Festival Theatre, Edinburgh

Five stars

Mary Brennan

XENOS: translatable (from the Greek) as “stranger” or “foreigner”. Echoes of those meanings are in every phase of Akram Khan’s intensely felt - and painfully affecting – solo depicting an Indian Sepoy, fighting for Britain in the First World War. Not only is this man - a Kathak dancer, used to performing for the nobility – a stranger in a strange land where death is exploding all around, he is increasingly a stranger to his former life and to himself. What he – and 1000s of Sepoys like him – lost to war, Khan's XENOS unerringly asserts, needs remembering and honouring in this 1918 centenary year.

Khan’s collaborators – Michael Hulls (lighting), Vicenzo Lamagna (composer/sound design), Mirella Weingarten (set design) are to the fore, here – have conjured him a brutalising battlefield where all that is familiar goes “over the top” of a steep escarpment, the singing voices keen like the wailing of shells and a blood-red gloom shrouds a long, dark night of the soul.
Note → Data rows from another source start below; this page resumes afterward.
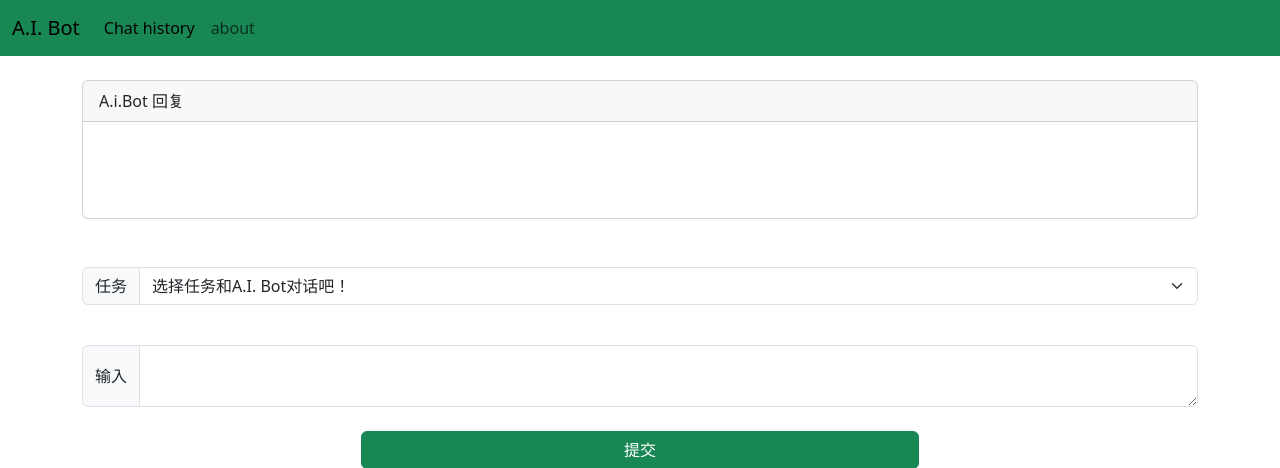
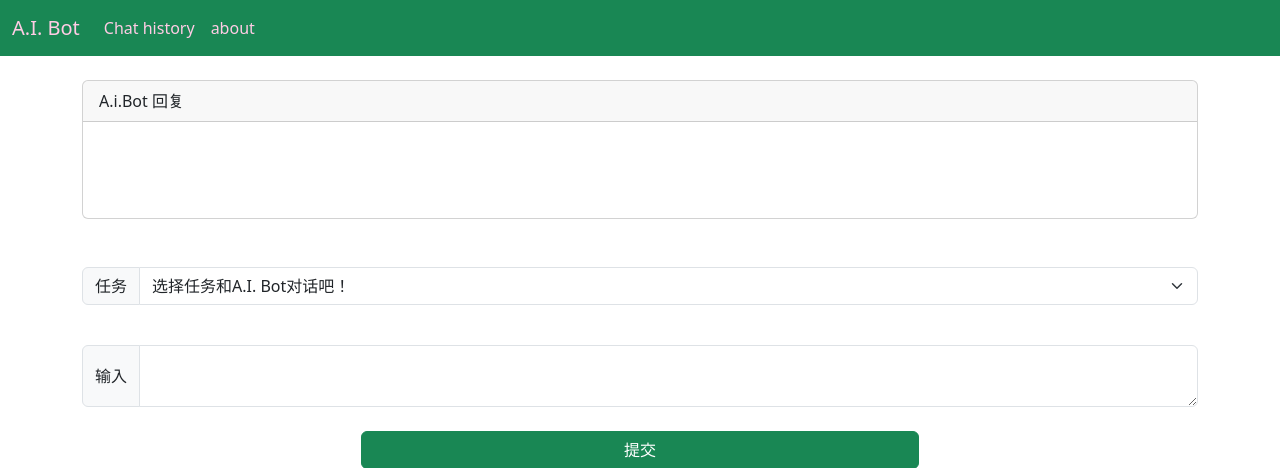
Before and after one commit to YzyrG/AI-Chat-App, a Django app: page / in a window 1280 px wide. Shown: the top 468 px of the page. Run offline with Django 4.2, Linux system fonts and the light colour scheme; some libraries are stand-ins or nearby versions.

Commit message:
修改navbar字体颜色

```diff
--- a/Mybot/website/templates/navbar.html
+++ b/Mybot/website/templates/navbar.html
@@ -2,17 +2,17 @@
 
 <nav class="navbar navbar-expand-lg bg-success">
   <div class="container-fluid">
-    <a class="navbar-brand" href="{% url 'home' %}">A.I. Bot</a>
+    <a class="navbar-brand" href="{% url 'home' %}" style="color:#FFCCE5">A.I. Bot</a>
     <button class="navbar-toggler" type="button" data-bs-toggle="collapse" data-bs-target="#navbarSupportedContent" aria-controls="navbarSupportedContent" aria-expanded="false" aria-label="Toggle navigation">
       <span class="navbar-toggler-icon"></span>
     </button>
     <div class="collapse navbar-collapse" id="navbarSupportedContent">
       <ul class="navbar-nav me-auto mb-2 mb-lg-0">
         <li class="nav-item">
-          <a class="nav-link active" aria-current="page" href="{% url 'history' %}">Chat history</a>
+          <a class="nav-link active" aria-current="page" href="{% url 'history' %}" style="color:#FFCCE5">Chat history</a>
         </li>
         <li class="nav-item">
-          <a class="nav-link" href="#">about</a>
+          <a class="nav-link" href="#" style="color:#FFCCE5">about</a>
         </li>
       </ul>
     </div>
```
We’ve already seen Khan, in an opening flashback, revisiting his past. Inhabiting his heartland realm of Kathak, dancing in physical and spiritual accord to the live music of Aditya Prakash (vocals) and BC Manjunath (percussion, konnakol). Towards the end, despite the ravages of war on his entire being, Khan’s character is still doing his duty, laying telephone cables. Perched atop the hill, he literally shoulders his responsibilities: he even winds hawsers over his eyes, and as the strains of Indian music float through the ether, his hands move in delicate dance-y gestures – as if searching the hostile air for the self he once was.

There are so many haunting, harrowing images in XENOS: the “colonial” voice heard through the ancient gramophone, the references to Prometheus – who also made sacrifices for mankind - but this somehow encapsulates what we all lose when art is imperilled. XENOS, Khan’s last ever solo, is a gift to hold dear.